Water Quality

Maintaining good water quality in production ponds is absolutely essential. Failure to do so will result, at best, in poor growth and high feed conversions or, at worst, a total loss of all fish in the pond. Remember that the fish in the pond are living in their own wastes. Thus, the weight of fish that can be produced in a pond is limited by the ability of that pond to provide adequate oxygen, (not only to keep the fish alive but to enable them to metabolize their food and grow) and to break down nitrogenous wastes.

Harvesting

Different methods can be used successfully to harvest fish. The method used depends on the production system, type of pond and harvest strategy. Fish can be harvest by fishing, trapping or seining.

The only way to harvest all fish from a pond is by draining. When complete harvesting is desired, fish are removed by seining and the few remaining fish are harvested by dipnetting. Harvesting the last remaining fish (scraping out) from a pond is time consuming, especially if many pot holes or low areas exist in the pond basin. Draining ponds and refilling means lost feeding days and a fuel bill if pumping is required.

On commercial farms, seining is the most efficient method to harvest a predictable large volume of fish with one effort. For hill or watershed ponds with deeper water, and irregular bottoms and banks, partial harvesting can be done by trap-seining using various techniques. Trapping fish with a seine is best accomplished when fish are feeding well and ponds are several acres and larger. Fish can become wary of this method and difficult to catch unless it is used infrequently (only once every week or longer).

In small ponds, large lift nets with centrally located feeding rings have been somewhat successful when used infrequently. Many producers use a seine to harvest only the market-sized fish from levee ponds that have graded bottoms. This method is often referred to as topping and became popular in the 1970?s. A seine with a selected mesh size is used along with other grading devices to capture fish of a desired minimum size; smaller fish remain in the pond.

Transporting

Catfish, like other livestock, are sensitive to changes that occur when they are handled. Transportation stresses fish due to crowding, changing temperature conditions, and general over excitement from handling. Fish may become spined or water quality conditions can quickly deteriorate. Fish have to be in good condition and healthy before they are transported. Sick or weak fish will probably die, or a disease problem will worsen. Fish not handled properly may develop a disease or die one to seven days after they are transported.
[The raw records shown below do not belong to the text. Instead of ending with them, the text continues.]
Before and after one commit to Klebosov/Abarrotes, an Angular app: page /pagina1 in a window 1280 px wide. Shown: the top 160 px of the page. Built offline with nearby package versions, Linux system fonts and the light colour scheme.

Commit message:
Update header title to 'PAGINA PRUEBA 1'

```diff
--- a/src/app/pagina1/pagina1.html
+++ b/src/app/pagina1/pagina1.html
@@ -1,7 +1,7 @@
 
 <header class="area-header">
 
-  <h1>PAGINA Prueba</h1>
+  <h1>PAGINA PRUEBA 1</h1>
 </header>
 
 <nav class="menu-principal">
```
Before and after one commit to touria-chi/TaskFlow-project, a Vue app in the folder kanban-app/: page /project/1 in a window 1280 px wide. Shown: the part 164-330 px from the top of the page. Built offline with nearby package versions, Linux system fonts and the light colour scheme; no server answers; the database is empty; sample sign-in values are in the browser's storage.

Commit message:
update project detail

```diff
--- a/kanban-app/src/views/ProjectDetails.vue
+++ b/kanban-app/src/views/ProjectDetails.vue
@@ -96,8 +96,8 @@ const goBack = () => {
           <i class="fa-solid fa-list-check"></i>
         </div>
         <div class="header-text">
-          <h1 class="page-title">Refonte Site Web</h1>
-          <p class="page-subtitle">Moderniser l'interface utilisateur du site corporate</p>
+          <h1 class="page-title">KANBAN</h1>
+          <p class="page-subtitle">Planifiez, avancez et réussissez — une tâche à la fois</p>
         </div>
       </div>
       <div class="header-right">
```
The following steps should be taken to prepare fish for hauling. Do not feed fish for at least two to three days in the summer and four to five days in the winter before they are transported. Fish with full stomachs handle poorly, and any regurgitated food or expelled fecal matter fouls the hauling water.

Fish should be hauled at cool water temperatures to lower their metabolic rate, calm them and lower their oxygen consumption. In summer, fish should be hauled in water 16º to 18ºC.

Transport fish in good quality well or spring water if possible, rather than pond water, unless the water is cool and clear, or if only a short trip is required from pond to pond. Pond water with an algae bloom should be avoided unless absolutely necessary and the trip is short.

Handle fish during the coolest time of the day, and avoid time out of water, especially when it is hot or windy. Do not overload dip nets and loading baskets, and try to move fish in a cushion of water.

Download complete manual here

source: Compiled and Written by Robert M. Durborow, Ph.D., Associate Professor, State Extension Specialist for Aquaculture, Aquaculture Program, Kentucky State University, Frankfort, Kentucky www.ksuaquaculture.org

Leave a Reply

Your email address will not be published. Required fields are marked *